WNYC Names Nsikan Akpan Health and Science Editor
Read more in this note from WNYC’s Editor In Chief Audrey Cooper:
Let’s start 2021 with some terrific news: We have found an extraordinary journalist to join the WNYC Newsroom as our new health & science editor. Nsikan Akpan will start on Jan. 11.
Nsikan will be a remarkable addition to our team when the New York area is in desperate need of smart health reporting. He has produced news for four different types of media. He has a passion for mentoring and a knack for seeing stories before they hit the mainstream. Most critically, he’s also funny and kind — the sort of person you want as a colleague.
Nsikan joins us from National Geographic where he worked as the science editor, overseeing COVID-19 coverage in addition to other types of science, health and technology news. His team’s work helped to shatter digital records last year, making up nearly 20% of total traffic.
Before National Geographic, he worked for more than four years at PBS NewsHour. He co-created an award-winning video series named ScienceScope and wrote a weekly newsletter that nearly quadrupled in size over two years. He and his team won a 2020 Emmy for the PBS NewsHour series “Stopping a Killer Pandemic” and in 2019 received a George Foster Peabody Award for the PBS NewsHour series “The Plastic Problem.”
Nsikan has also worked for NPR, Science News Magazine, Science Magazine, KUSP Central Coast Public Radio, the Santa Cruz Sentinel, and as a writer at the Center for Infection and Immunity at Columbia University.
Nsikan has a bachelor’s degree in biology from Bard College and earned his Ph.D. from Columbia University’s Department of Pathobiology and Molecular Medicine. He also holds a certificate from the University of California, Santa Cruz, Science Communication Graduate Program, which trains science experts in the journalism field.

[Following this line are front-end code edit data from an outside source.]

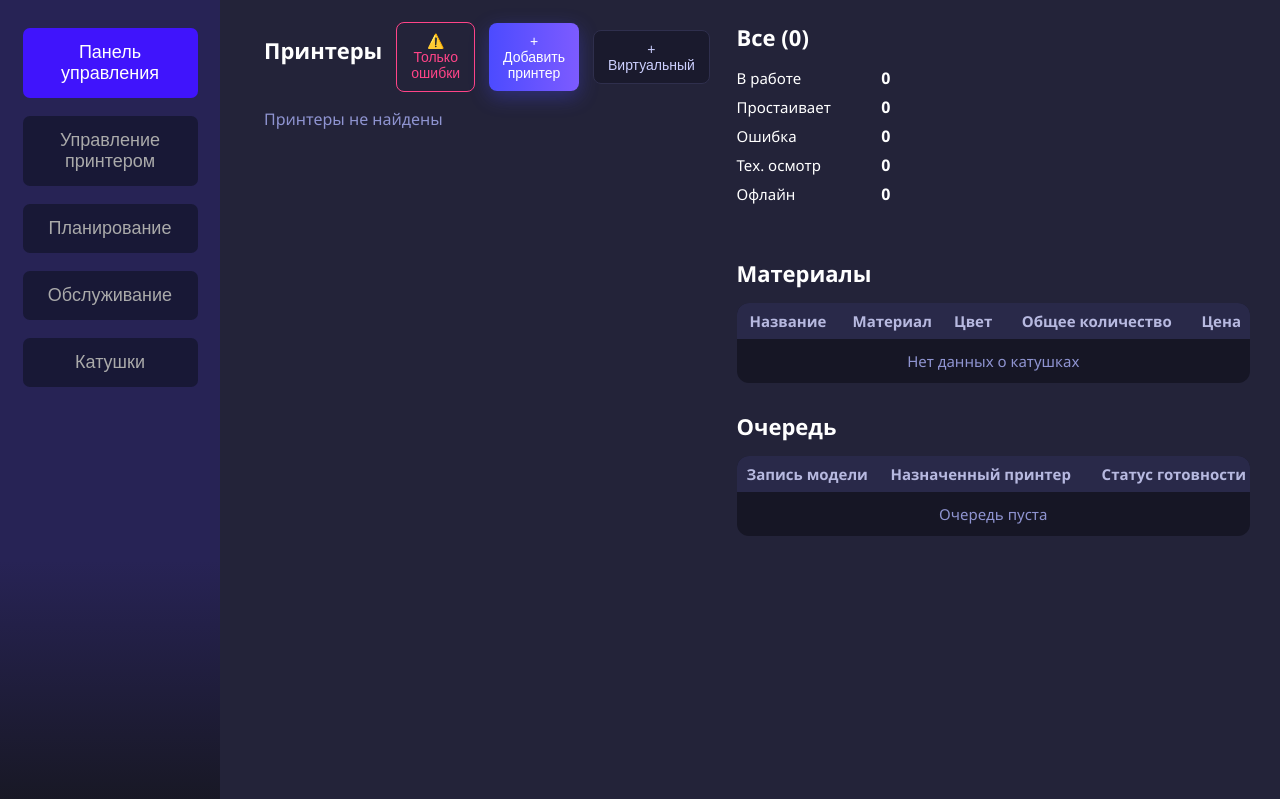
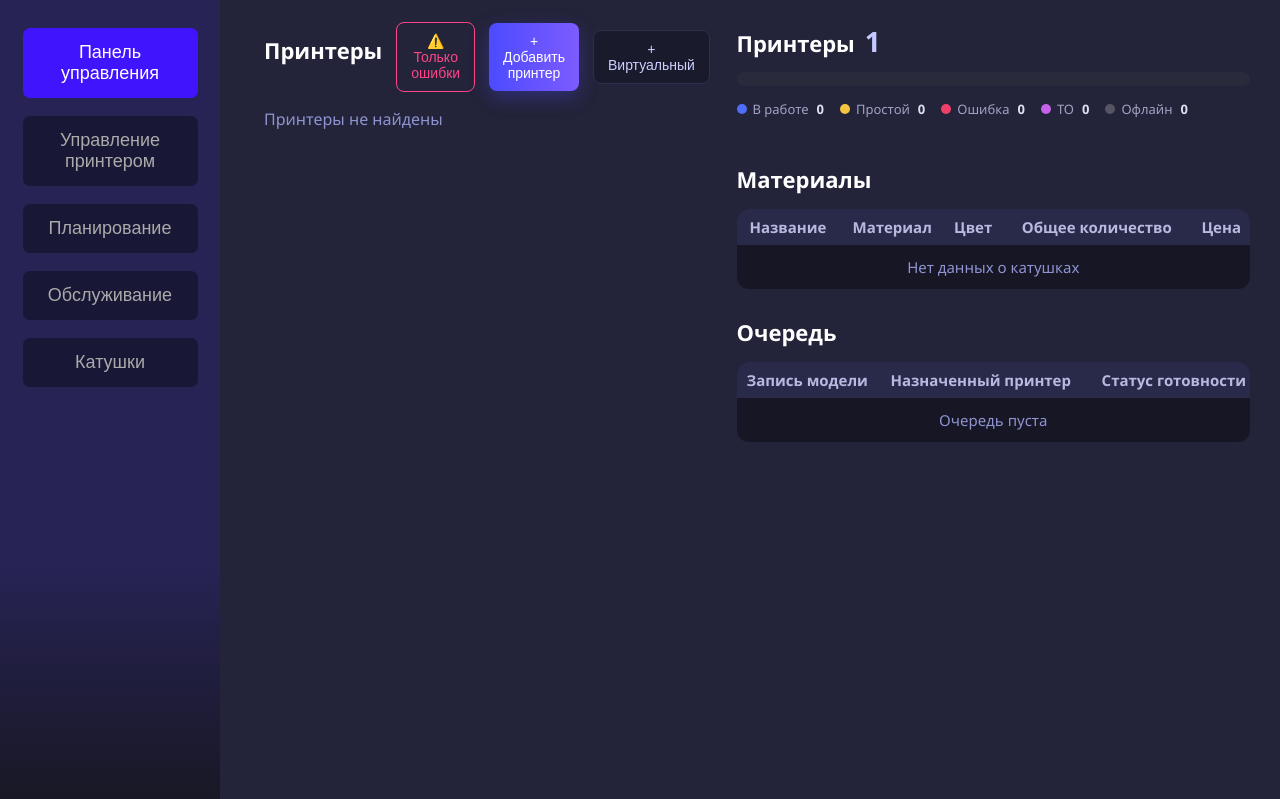
Before and after one commit to Ureshipan/printers_base, a Flask app: page / in a window 1280 px wide. Shown: the top 799 px of the page. Run offline with Flask 2, Linux system fonts and the light colour scheme; data that the repository does not hold is empty.

Commit message:
feat(api,frontend): fix offline printers, optional projects, serial numbers, status panel redesign
- fix(infra): replace gunicorn on_starting with post_worker_init to fix
  background threads dying after fork() with preload_app=True
- fix(api): move background thread start from module-level to __main__
  for dev mode, post_worker_init for gunicorn
- feat(api): make project_id optional when creating tasks
- feat(db): add serial_number field to Printer model with migration
- feat(api): add serial_number to printer CRUD endpoints
- feat(frontend): add "Все принтеры" option in task creation to create
  tasks for all printers at once
- feat(frontend): display serial number (S/N) on printer cards
- refactor(frontend): redesign status panel with stacked bar and compact
  legend replacing individual thin bars

Co-Authored-By: Claude Opus 4.6 (1M context) <noreply@anthropic.com>

```diff
--- a/backend/api/blueprints/printers.py
+++ b/backend/api/blueprints/printers.py
@@ -59,6 +59,7 @@ def api_printers():
                     "needs_maintenance": needs_maintenance,
                     "print_hours": getattr(printer, "print_hours", 0.0) or 0.0,
                     "nozzle_diameter": getattr(printer, "nozzle_diameter", 0.4) or 0.4,
+                    "serial_number": getattr(printer, "serial_number", None),
                 })
         return jsonify(result)
 
@@ -158,6 +159,7 @@ def api_printer_detail(printer_id: int):
                 "is_virtual": getattr(printer, "is_virtual", False),
                 "status": getattr(printer, "virtual_status", None),
                 "nozzle_diameter": getattr(printer, "nozzle_diameter", 0.4) or 0.4,
+                "serial_number": getattr(printer, "serial_number", None),
             }
         })
 
@@ -221,6 +223,10 @@ def api_printer_detail(printer_id: int):
                 except (TypeError, ValueError):
                     pass
 
+        # Серийный номер можно менять для любого принтера
+        if 'serial_number' in data:
+            updates['serial_number'] = (data.get('serial_number') or '').strip() or None
+
         # Диаметр сопла можно менять для любого принтера
         if 'nozzle_diameter' in data:
             try:
--- a/backend/api/blueprints/tasks.py
+++ b/backend/api/blueprints/tasks.py
@@ -25,10 +25,8 @@ def api_tasks():
         return jsonify([serialize_task(task) for task in tasks])
 
     data = request.get_json(force=True, silent=True) or {}
-    required_fields = ['project_id', 'printer_id']
-    missing = [field for field in required_fields if data.get(field) is None]
-    if missing:
-        return jsonify({"success": False, "message": f"Отсутствуют поля: {', '.join(missing)}"}), 400
+    if data.get('printer_id') is None:
+        return jsonify({"success": False, "message": "Отсутствует поле: printer_id"}), 400
 
     task = db.add_task(
         name=data.get('name'),
@@ -36,7 +34,7 @@ def api_tasks():
         notes=data.get('notes'),
         progress=data.get('progress', 0),
         material_amount=data.get('material_amount'),
-        project_id=data['project_id'],
+        project_id=data.get('project_id'),
         printer_id=data['printer_id'],
         coil_id=data.get('coil_id'),
         time_start=data.get('time_start'),
--- a/backend/api/web_interface.py
+++ b/backend/api/web_interface.py
@@ -74,10 +74,13 @@ from backend.api.helpers import (  # noqa: F401,E402
 )
 
 # ---------------------------------------------------------------------------
-# Запуск фоновых потоков при первом импорте модуля
+# Запуск фоновых потоков
 # ---------------------------------------------------------------------------
-if not app.config.get("BACKGROUND_THREADS_STARTED"):
-    start_background_threads(app)
+# НЕ запускаем при импорте модуля — с preload_app=True потоки стартуют
+# в мастер-процессе gunicorn и погибают при fork().
+# Gunicorn: потоки стартуют через post_worker_init в gunicorn_config.py
+# Dev-режим: потоки стартуют в __main__ ниже
 
 if __name__ == '__main__':
+    start_background_threads(app)
     app.run(host='0.0.0.0', port=5000, debug=True)
--- a/backend/db/data_model.py
+++ b/backend/db/data_model.py
@@ -37,6 +37,7 @@ class Printer(Base):
     is_virtual = Column(Boolean, default=False)
     virtual_status = Column(String, default="idle")
     print_hours = Column(Float, default=0.0)  # Общее время печати в часах
+    serial_number = Column(String)  # Серийный номер принтера
     nozzle_diameter = Column(Float, default=0.4)  # Диаметр сопла в мм
     active_coil_id = Column(Integer, ForeignKey('coils.id'))  # Активная катушка принтера
     removal_confirmed = Column(Boolean, default=False)  # Подтверждение уборки детали после печати
@@ -298,6 +299,7 @@ class DBModel:
             self._add_column_if_missing(conn, 'printers', 'is_virtual', "BOOLEAN DEFAULT 0")
             self._add_column_if_missing(conn, 'printers', 'virtual_status', "TEXT DEFAULT 'idle'")
             self._add_column_if_missing(conn, 'printers', 'print_hours', "FLOAT DEFAULT 0.0")
+            self._add_column_if_missing(conn, 'printers', 'serial_number', "TEXT")
             self._add_column_if_missing(conn, 'printers', 'nozzle_diameter', "FLOAT DEFAULT 0.4")
             self._add_column_if_missing(conn, 'printers', 'removal_confirmed', "BOOLEAN DEFAULT 0")
             # Поля для оффлайн-принтеров
--- a/frontend/static/css/style.css
+++ b/frontend/static/css/style.css
@@ -393,24 +393,70 @@ h2 { margin: 0 0 15px 0; font-size: 22px; font-weight: 700; }
   background: #66bb6a;
 }
 
+/* --- Панель статусов принтеров --- */
 .status-block { margin-bottom: 18px; }
-.status-bar {
-  display: flex; align-items: center;
-  margin-bottom: 7px;
+.status-header {
+  display: flex;
+  align-items: baseline;
+  gap: 10px;
+  margin-bottom: 12px;
 }
-.status-label { width: 110px; font-size: 15px; }
-.status-value { width: 28px; text-align: right; font-weight: 600; }
-.bar {
-  flex: 1;
-  height: 5px;
-  margin: 0 8px;
-  border-radius: 4px;
+.status-header h2 { margin: 0; }
+.status-total {
+  font-size: 28px;
+  font-weight: 700;
+  color: #c5c8ff;
 }
-.bar-work { background: #4547ff; }
-.bar-idle { background: #ffc400; }
-.bar-error { background: #fa3280; }
-.bar-service { background: #e162e7; }
-.bar-offline { background: #555566; }
+
+/* Стекированная полоса */
+.status-stacked-bar {
+  display: flex;
+  height: 14px;
+  border-radius: 7px;
+  overflow: hidden;
+  background: #2a2a3d;
+  margin-bottom: 14px;
+}
+.stacked-segment {
+  height: 100%;
+  transition: width 0.4s ease;
+  min-width: 0;
+}
+.seg-work    { background: #4f6ef7; }
+.seg-idle    { background: #f5c542; }
+.seg-error   { background: #f0406a; }
+.seg-service { background: #c562e7; }
+.seg-offline { background: #555566; }
+
+/* Легенда */
+.status-legend {
+  display: flex;
+  flex-wrap: wrap;
+  gap: 6px 16px;
+}
+.legend-item {
+  display: flex;
+  align-items: center;
+  gap: 6px;
+  font-size: 13px;
+  color: #a0a3c4;
+}
+.legend-dot {
+  width: 10px;
+  height: 10px;
+  border-radius: 50%;
+  flex-shrink: 0;
+}
+.dot-work    { background: #4f6ef7; }
+.dot-idle    { background: #f5c542; }
+.dot-error   { background: #f0406a; }
+.dot-service { background: #c562e7; }
+.dot-offline { background: #555566; }
+.legend-count {
+  font-weight: 700;
+  color: #e0e0f0;
+  margin-left: 2px;
+}
 
 .materials-block table, .queue-block table {
   width: 100%;
--- a/frontend/static/js/script.js
+++ b/frontend/static/js/script.js
@@ -198,6 +198,7 @@ function renderPrinters(printers) {
             <span class="printer-icon">🖨️</span>
             <span>${p.name}</span>
           </div>
+          ${p.serial_number ? `<div class="printer-prop" style="color:#8f94d1;font-size:0.85em">S/N: ${p.serial_number}</div>` : ''}
           <div class="printer-prop">Материал - ${p.material} | Сопло ${p.nozzle_diameter || 0.4} мм</div>
           <div class="printer-prop">Текущая модель - ${isOffline ? '—' : p.model}</div>
           <div class="printer-prop printer-status ${statusClass}">${statusText}</div>
@@ -213,13 +214,6 @@ function renderPrinters(printers) {
 }
 
 function updatePrinterStats(printers) {
-  const statTotal = document.getElementById('statTotal');
-  const statWork = document.getElementById('statWork');
-  const statIdle = document.getElementById('statIdle');
-  const statError = document.getElementById('statError');
-  const statService = document.getElementById('statService');
-  const statOffline = document.getElementById('statOffline');
-
   const stats = { work: 0, idle: 0, error: 0, service: 0, offline: 0 };
   printers.forEach(p => {
     if (p.status === 'work') stats.work += 1;
@@ -229,20 +223,25 @@ function updatePrinterStats(printers) {
     else stats.idle += 1;
   });
 
-  if (statTotal) statTotal.textContent = printers.length;
-  if (statWork) statWork.textContent = stats.work;
-  if (statIdle) statIdle.textContent = stats.idle;
-  if (statError) statError.textContent = stats.error;
-  if (statService) statService.textContent = stats.service;
-  if (statOffline) statOffline.textContent = stats.offline;
+  const total = printers.length || 1;
 
-  // Обновляем ширину полосок статус-бара
-  const total = printers.length || 1;
-  document.querySelectorAll('.bar-work').forEach(el => el.style.flex = stats.work / total);
-  document.querySelectorAll('.bar-idle').forEach(el => el.style.flex = stats.idle / total);
-  document.querySelectorAll('.bar-error').forEach(el => el.style.flex = stats.error / total);
-  document.querySelectorAll('.bar-service').forEach(el => el.style.flex = stats.service / total);
-  document.querySelectorAll('.bar-offline').forEach(el => el.style.flex = stats.offline / total);
+  // Обновляем счётчики
+  const ids = { statTotal: total, statWork: stats.work, statIdle: stats.idle,
+                statError: stats.error, statService: stats.service, statOffline: stats.offline };
+  for (const [id, val] of Object.entries(ids)) {
+    const el = document.getElementById(id);
+    if (el) el.textContent = val;
+  }
+
+  // Обновляем сегменты стекированной полосы
+  const segments = [
+    ['segWork', stats.work], ['segIdle', stats.idle], ['segError', stats.error],
+    ['segService', stats.service], ['segOffline', stats.offline]
+  ];
+  for (const [id, count] of segments) {
+    const el = document.getElementById(id);
+    if (el) el.style.width = count > 0 ? (count / total * 100) + '%' : '0';
+  }
 }
 
 function renderMaterials(coils) {
--- a/frontend/templates/dashboard.html
+++ b/frontend/templates/dashboard.html
@@ -25,21 +25,23 @@
     </section>
     <section class="stats-section">
       <div class="status-block">
-        <h2>Все (<span id="statTotal">0</span>)</h2>
-        <div class="status-bar">
-          <div class="status-label">В работе</div><div class="bar bar-work"></div><div class="status-value" id="statWork">0</div>
+        <div class="status-header">
+          <h2>Принтеры</h2>
+          <span class="status-total" id="statTotal">0</span>
         </div>
-        <div class="status-bar">
-          <div class="status-label">Простаивает</div><div class="bar bar-idle"></div><div class="status-value" id="statIdle">0</div>
+        <div class="status-stacked-bar" id="stackedBar">
+          <div class="stacked-segment seg-work" id="segWork"></div>
+          <div class="stacked-segment seg-idle" id="segIdle"></div>
+          <div class="stacked-segment seg-error" id="segError"></div>
+          <div class="stacked-segment seg-service" id="segService"></div>
+          <div class="stacked-segment seg-offline" id="segOffline"></div>
         </div>
-        <div class="status-bar">
-          <div class="status-label">Ошибка</div><div class="bar bar-error"></div><div class="status-value" id="statError">0</div>
-        </div>
-        <div class="status-bar">
-          <div class="status-label">Тех. осмотр</div><div class="bar bar-service"></div><div class="status-value" id="statService">0</div>
-        </div>
-        <div class="status-bar">
-          <div class="status-label">Офлайн</div><div class="bar bar-offline"></div><div class="status-value" id="statOffline">0</div>
+        <div class="status-legend">
+          <div class="legend-item"><span class="legend-dot dot-work"></span>В работе<span class="legend-count" id="statWork">0</span></div>
+          <div class="legend-item"><span class="legend-dot dot-idle"></span>Простой<span class="legend-count" id="statIdle">0</span></div>
+          <div class="legend-item"><span class="legend-dot dot-error"></span>Ошибка<span class="legend-count" id="statError">0</span></div>
+          <div class="legend-item"><span class="legend-dot dot-service"></span>ТО<span class="legend-count" id="statService">0</span></div>
+          <div class="legend-item"><span class="legend-dot dot-offline"></span>Офлайн<span class="legend-count" id="statOffline">0</span></div>
         </div>
       </div>
       <div class="materials-block">
```
Also changed, not shown: CLAUDE.md (+6 -35 lines), frontend/static/js/planning.js (+25 -7 lines), gunicorn_config.py (+12 -0 lines).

His scientific research has included the examination of the parasite that causes Chagas disease through Tufts University’s Department of Immunology. He also studied how neurons die during strokes and identified new cell death inhibitors with therapeutic effects in stroke victims while at Columbia University. He has been published in the Journal of Neuroscience and has jointly authored three scholarly articles on neurodegeneration.
His team will include at least three reporters, including a new hire. Details on the team will be announced next week. And Nsikan (pronounced SEE-Khan) will join us later this week after a morning news meeting to say hello to everyone.
Here’s to a great start to 2021!